Jaafari learns that his wife had long been supporting the Palestinian uprising. She gave money, allowed her house to be used for meetings. At some point, she stepped over the precipice. Deep inside her, maybe she was hiding the wounds from growing up "among the oppressed, as an orphan and an Arab in a world that pardons neither," Jaafari muses. It was a heavy burden to carry: "all it took was a simple little click to awaken the beast that was sleeping inside her."
"When did that happen, that click?"
IN THE Amateur Spy, Aliyah Rahim wonders if something has clicked inside her husband.
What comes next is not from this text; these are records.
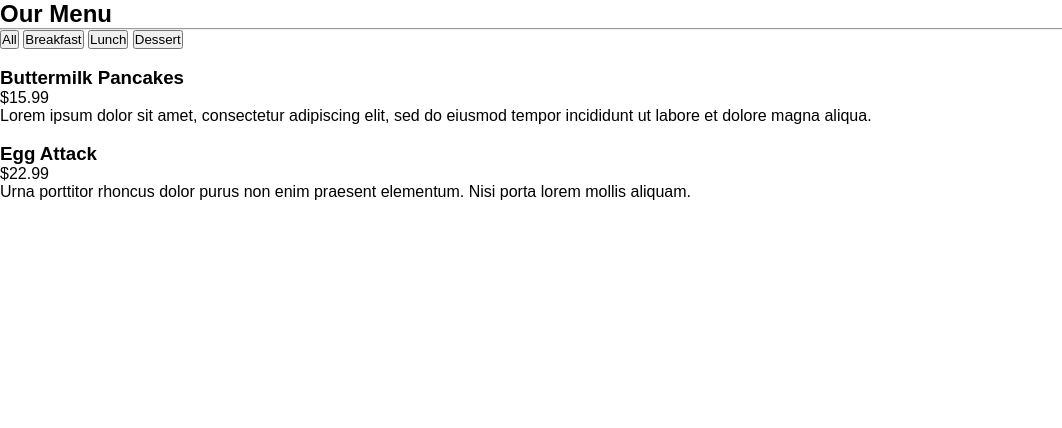
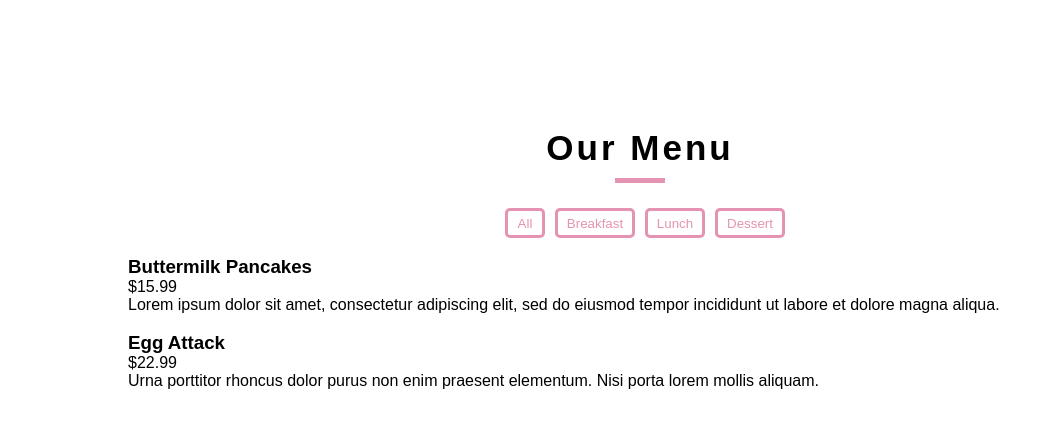
Before and after one commit to amaxwell97/filterable-menu-js, a plain HTML site: page index.html in a window 1280 px wide. Shown: the whole page, without its empty margins (0-1062 px from the left). Drawn offline with Linux system fonts and the light colour scheme.

Commit message:
Set properties for title, hr, and buttons

```diff
--- a/styles.css
+++ b/styles.css
@@ -4,3 +4,60 @@
     font-family: 'Poppins', sans-serif;
     box-sizing: border-box;
 }
+
+.container {
+    width: 80%;
+    margin: 10% auto 0;
+}
+
+.header {
+    text-align: center;
+}
+
+.title {
+    letter-spacing: 3px;
+    font-size: 35px;
+}
+
+hr {
+    background-color: #E493B3;
+    border: none;
+    height: 5px;
+    width: 50px;
+    margin: 10px auto 25px;
+}
+
+.categories {
+    display: flex;
+    justify-content: center;
+}
+
+button {
+    background-color: transparent;
+    border: solid#E493B3;
+    border-radius: 5px;
+    color: #E493B3;
+    height: 30px;
+    margin-left: 10px;
+}
+
+button:active {
+    background-color: #E493B3;
+    color: #fff;
+}
+
+.all-btn {
+    width: 40px;
+}
+
+.breakfast-btn {
+   width: 80px;
+}
+
+.lunch-btn {
+    width: 60px;
+}
+
+.dessert-btn {
+    width: 70px;
+}
```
Rahim, one of Washington's leading surgeons-he was a member of the team that saved President Ronald Reagan's life following the 1981 assassination attempt-is treating a senator on his deathbed. As Dr. Rahim and Aliyah head to work, driving down Connecticut Avenue, just south of Chevy Chase Circle, a Metrobus slams into a Ford SUV. Aliyah isn't sure what her husband will do. Which is stronger now: His obligations as a doctor? Or the resentment and anger that's been building in him, arising out of the humiliation-and worse-that befalls him and his family as Muslims in America after 9/11?Essay Types: Book Review